#### Study material:
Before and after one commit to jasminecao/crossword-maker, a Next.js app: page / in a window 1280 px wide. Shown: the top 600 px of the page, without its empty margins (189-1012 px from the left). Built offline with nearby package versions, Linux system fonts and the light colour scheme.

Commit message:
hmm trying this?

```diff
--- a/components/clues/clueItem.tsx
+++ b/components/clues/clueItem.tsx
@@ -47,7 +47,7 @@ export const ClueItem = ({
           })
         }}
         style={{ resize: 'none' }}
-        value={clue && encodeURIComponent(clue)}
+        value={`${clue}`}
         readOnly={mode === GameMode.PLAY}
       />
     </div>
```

--

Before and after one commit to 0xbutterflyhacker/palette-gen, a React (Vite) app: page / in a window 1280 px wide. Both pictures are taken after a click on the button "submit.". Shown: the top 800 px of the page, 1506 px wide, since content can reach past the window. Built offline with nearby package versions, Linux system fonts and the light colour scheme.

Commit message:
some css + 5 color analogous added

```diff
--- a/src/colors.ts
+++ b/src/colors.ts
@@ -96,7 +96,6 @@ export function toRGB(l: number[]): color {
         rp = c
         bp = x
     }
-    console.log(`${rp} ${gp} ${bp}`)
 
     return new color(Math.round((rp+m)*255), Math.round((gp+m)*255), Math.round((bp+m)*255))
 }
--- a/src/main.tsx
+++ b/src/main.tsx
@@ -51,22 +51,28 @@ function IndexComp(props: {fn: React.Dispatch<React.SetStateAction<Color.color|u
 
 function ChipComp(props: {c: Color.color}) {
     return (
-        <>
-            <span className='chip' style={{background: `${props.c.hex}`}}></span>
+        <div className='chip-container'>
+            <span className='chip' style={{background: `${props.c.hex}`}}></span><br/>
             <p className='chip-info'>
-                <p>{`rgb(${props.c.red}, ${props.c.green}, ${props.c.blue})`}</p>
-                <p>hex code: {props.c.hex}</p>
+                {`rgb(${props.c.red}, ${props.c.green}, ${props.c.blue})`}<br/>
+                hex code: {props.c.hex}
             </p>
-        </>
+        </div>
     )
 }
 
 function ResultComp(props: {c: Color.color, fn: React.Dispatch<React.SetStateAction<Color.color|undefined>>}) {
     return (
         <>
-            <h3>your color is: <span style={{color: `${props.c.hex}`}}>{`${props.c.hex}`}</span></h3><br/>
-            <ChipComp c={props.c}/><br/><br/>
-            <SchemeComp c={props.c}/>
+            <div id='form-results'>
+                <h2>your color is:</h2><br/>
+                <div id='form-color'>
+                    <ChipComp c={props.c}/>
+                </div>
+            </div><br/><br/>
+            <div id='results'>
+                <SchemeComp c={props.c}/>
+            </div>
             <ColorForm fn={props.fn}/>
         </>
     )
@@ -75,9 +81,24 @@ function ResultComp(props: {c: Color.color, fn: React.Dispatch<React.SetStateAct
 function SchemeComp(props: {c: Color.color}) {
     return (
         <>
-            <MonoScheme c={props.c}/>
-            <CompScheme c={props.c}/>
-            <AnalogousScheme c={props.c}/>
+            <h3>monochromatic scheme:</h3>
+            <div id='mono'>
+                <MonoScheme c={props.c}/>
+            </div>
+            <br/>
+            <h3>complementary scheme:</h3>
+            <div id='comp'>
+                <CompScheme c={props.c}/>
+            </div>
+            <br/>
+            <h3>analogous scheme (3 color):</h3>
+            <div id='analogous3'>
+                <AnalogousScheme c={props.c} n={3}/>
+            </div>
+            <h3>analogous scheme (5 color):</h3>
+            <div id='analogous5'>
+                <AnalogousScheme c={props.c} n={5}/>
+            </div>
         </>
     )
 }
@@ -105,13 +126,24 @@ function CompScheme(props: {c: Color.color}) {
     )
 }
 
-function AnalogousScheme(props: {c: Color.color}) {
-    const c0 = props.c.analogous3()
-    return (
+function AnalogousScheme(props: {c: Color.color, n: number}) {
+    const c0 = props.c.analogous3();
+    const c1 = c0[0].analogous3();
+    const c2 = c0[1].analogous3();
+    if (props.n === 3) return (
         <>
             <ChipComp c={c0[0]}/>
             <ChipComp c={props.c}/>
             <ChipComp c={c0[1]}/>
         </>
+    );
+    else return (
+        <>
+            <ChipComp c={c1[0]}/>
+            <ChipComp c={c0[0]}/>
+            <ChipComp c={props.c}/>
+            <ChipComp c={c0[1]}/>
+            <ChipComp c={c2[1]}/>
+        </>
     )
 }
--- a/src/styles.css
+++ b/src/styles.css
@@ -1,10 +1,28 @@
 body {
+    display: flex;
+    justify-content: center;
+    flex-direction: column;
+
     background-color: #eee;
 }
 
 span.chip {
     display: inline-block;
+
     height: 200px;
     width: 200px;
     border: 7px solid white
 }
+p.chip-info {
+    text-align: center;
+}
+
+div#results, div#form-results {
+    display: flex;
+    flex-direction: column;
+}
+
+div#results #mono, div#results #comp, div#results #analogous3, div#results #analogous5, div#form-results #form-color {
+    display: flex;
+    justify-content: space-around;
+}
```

#### Problem statement:
Say how many lines of the data hold the string "ChipComp", with no other words in your reply.

#### Task output:
11